Healy reported that the state reaction is strong, as people realize that “we must now bring our voices to Hartford.” The efforts for the march also includes support from Protestants, Baptists, evangelicals, Mormons and others “who share our conviction that all life is sacred and must be protected.” He also sees an encouraging and “very strong sign” in how many younger people from several faiths plan to speak and participate.

Looking further ahead to fall, the Ohio March for Life will be held Oct. 6. Nilani Jawahar, legislative liaison at the Center for Christian Virtue, explained that the date was chosen because October precedes the general election and makes it a good time to help pro-lifers be informed.

She shared the anticipation with the Register. “We are expecting an even bigger turnout for the 2023 Ohio March for Life. There is so much passion for the pro-life movement — especially among young people — and we are thrilled to see it. Our hope is that many more Catholic and Christian schools will bring busloads of students out to downtown Columbus this fall to learn about civic engagement and raise their voices in support of life.” 

While the overturning of Roe v. Wade was a huge victory worth celebrating, Jawahar said there is “much work still to be done to foster a culture of life.

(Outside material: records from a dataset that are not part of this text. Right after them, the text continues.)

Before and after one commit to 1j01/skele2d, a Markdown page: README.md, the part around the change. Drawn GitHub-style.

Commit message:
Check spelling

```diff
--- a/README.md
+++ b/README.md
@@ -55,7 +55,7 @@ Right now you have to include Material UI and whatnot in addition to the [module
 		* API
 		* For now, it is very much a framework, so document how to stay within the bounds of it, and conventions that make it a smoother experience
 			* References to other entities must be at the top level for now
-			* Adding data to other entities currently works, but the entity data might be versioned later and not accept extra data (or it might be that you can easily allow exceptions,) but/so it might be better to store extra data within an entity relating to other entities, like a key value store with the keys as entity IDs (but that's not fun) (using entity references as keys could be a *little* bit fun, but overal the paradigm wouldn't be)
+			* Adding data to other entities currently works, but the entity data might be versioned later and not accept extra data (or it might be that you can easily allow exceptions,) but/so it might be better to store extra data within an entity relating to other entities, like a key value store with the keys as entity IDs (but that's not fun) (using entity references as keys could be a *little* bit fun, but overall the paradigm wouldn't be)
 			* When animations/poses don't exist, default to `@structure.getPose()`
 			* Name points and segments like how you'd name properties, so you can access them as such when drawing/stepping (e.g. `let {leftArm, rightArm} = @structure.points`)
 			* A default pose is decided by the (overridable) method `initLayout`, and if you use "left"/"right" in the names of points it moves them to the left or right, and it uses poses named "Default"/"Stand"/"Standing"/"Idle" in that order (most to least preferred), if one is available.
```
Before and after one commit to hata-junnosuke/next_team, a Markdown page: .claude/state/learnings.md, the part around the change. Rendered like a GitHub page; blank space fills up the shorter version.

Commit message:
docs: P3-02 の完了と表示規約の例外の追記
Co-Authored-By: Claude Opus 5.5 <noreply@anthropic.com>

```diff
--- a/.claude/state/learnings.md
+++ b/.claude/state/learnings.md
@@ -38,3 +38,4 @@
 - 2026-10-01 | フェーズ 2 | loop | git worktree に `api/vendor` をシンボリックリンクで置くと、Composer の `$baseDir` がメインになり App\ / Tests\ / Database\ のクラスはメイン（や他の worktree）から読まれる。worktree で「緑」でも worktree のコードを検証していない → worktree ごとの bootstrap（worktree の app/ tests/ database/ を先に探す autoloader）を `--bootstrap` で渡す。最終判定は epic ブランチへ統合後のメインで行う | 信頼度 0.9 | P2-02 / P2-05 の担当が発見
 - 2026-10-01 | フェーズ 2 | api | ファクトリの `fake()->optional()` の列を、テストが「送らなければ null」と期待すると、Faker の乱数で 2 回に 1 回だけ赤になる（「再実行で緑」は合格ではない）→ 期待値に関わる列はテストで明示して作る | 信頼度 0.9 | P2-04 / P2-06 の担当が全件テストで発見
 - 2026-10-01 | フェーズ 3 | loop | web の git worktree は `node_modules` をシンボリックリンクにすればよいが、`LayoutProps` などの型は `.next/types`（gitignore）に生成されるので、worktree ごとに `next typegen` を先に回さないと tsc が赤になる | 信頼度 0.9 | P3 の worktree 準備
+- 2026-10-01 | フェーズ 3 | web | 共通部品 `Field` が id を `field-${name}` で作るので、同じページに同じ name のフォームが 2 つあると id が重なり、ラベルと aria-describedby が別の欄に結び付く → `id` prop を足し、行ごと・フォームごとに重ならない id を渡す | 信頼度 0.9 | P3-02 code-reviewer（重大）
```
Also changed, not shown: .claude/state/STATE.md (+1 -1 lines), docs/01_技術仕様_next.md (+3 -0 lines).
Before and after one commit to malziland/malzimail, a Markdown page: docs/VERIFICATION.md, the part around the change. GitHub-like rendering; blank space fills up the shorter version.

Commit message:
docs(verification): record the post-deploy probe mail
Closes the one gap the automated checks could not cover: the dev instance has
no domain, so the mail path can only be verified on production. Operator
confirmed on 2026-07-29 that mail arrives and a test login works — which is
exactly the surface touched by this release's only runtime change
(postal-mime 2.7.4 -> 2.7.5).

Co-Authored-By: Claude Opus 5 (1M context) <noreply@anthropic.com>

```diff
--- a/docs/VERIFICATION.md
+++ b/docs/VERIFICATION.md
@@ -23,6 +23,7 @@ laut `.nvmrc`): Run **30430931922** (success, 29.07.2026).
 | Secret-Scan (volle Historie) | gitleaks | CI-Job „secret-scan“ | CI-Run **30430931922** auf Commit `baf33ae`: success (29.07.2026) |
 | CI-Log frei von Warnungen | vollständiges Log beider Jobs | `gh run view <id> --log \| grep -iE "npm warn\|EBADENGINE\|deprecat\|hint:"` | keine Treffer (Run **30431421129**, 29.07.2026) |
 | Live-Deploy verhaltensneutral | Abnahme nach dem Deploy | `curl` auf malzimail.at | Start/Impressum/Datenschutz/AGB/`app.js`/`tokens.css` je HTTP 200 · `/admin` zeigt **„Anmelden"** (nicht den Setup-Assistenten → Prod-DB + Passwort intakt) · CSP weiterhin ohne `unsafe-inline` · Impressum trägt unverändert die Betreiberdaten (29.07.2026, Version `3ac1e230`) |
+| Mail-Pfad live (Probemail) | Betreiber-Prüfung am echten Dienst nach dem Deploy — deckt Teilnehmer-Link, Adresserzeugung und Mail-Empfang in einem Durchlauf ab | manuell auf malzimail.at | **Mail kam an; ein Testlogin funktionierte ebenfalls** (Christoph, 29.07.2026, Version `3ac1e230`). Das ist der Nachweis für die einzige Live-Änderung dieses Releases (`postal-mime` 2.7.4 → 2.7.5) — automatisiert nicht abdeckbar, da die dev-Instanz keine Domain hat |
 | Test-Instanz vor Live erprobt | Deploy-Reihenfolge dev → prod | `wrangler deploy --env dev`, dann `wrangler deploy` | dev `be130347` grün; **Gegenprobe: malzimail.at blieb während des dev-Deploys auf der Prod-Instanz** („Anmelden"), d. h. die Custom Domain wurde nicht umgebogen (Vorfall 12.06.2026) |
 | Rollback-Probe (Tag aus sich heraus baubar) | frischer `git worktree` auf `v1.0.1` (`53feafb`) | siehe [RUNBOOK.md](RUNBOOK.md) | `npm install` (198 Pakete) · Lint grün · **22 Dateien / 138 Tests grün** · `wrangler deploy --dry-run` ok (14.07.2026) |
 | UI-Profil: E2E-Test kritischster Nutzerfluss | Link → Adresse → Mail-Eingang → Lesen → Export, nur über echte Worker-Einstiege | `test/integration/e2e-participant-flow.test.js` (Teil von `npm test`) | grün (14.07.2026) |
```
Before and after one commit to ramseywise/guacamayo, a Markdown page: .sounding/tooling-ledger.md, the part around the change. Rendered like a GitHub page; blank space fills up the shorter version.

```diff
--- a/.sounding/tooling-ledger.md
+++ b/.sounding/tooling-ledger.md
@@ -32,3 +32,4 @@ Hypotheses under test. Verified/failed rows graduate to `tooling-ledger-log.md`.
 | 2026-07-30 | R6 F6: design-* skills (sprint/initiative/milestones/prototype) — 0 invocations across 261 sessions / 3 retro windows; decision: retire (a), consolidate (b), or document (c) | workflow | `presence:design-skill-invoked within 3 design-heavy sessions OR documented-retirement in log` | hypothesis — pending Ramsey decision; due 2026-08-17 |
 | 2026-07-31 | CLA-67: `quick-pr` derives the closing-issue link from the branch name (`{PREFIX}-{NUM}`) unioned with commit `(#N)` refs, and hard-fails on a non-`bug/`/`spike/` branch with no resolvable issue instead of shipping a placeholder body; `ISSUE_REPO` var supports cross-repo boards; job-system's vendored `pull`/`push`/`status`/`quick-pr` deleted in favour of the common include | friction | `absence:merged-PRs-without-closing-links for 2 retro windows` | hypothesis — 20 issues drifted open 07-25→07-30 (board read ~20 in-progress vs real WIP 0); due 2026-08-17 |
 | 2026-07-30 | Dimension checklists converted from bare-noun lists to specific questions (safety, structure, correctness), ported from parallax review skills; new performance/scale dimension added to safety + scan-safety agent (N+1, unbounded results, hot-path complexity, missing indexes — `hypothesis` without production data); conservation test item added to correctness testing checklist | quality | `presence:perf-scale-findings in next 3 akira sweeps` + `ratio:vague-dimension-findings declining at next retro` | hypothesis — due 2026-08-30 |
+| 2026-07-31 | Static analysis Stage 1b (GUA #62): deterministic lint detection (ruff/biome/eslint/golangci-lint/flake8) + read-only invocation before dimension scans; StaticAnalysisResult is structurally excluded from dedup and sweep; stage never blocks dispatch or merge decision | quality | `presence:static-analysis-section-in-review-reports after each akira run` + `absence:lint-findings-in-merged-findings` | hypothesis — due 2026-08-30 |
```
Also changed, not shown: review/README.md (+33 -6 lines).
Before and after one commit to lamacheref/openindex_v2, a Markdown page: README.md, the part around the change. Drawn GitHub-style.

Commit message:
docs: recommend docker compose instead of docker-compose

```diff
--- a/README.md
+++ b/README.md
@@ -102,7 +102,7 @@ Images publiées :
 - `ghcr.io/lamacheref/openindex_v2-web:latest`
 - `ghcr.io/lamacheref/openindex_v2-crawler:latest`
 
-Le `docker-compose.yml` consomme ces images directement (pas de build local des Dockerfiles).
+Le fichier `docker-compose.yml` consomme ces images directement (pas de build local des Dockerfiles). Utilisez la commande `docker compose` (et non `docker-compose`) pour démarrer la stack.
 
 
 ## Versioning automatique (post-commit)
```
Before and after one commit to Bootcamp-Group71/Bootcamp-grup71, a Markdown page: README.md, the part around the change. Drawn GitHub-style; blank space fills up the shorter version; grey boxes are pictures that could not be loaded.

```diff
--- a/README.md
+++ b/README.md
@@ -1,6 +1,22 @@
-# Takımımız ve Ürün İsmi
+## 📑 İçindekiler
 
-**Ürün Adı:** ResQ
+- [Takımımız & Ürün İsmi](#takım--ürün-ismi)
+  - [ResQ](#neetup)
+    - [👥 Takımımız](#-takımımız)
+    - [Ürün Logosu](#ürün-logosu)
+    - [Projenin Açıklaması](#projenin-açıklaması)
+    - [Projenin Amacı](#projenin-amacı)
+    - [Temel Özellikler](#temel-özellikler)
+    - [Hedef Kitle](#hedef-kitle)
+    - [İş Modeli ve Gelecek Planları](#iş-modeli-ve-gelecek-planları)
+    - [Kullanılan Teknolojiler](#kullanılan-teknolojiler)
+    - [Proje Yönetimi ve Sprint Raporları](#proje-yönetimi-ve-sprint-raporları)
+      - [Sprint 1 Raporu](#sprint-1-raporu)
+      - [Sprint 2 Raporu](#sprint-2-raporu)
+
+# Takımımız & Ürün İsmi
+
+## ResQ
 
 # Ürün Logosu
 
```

In Ohio, we marched last fall partly because we wanted to take the time to give God the glory for the end of Roe — something many have prayed for so long — but also because we wanted those in power to know that we are not done.” Ohio’s pro-life movement will not rest until “we live in a state where every baby is not only legally protected, but also cherished and valued for the precious gift that they are.”

Pro-life and abortion-rights activists protest during the 50th-annual March for Life rally in front of the U.S. Supreme Court on Jan. 20 in Washington.

Pro-Abortion Counter-Protesters at March for Life Were Few but Loud

Only about a dozen pro-abortion protesters stood in front of the U.S. Supreme Court and only a few others were scattered within the march and on the outskirts of the march; some of the counter-protesters did manage to cause disruptions, and a few had verbal clashes with pro-life activists.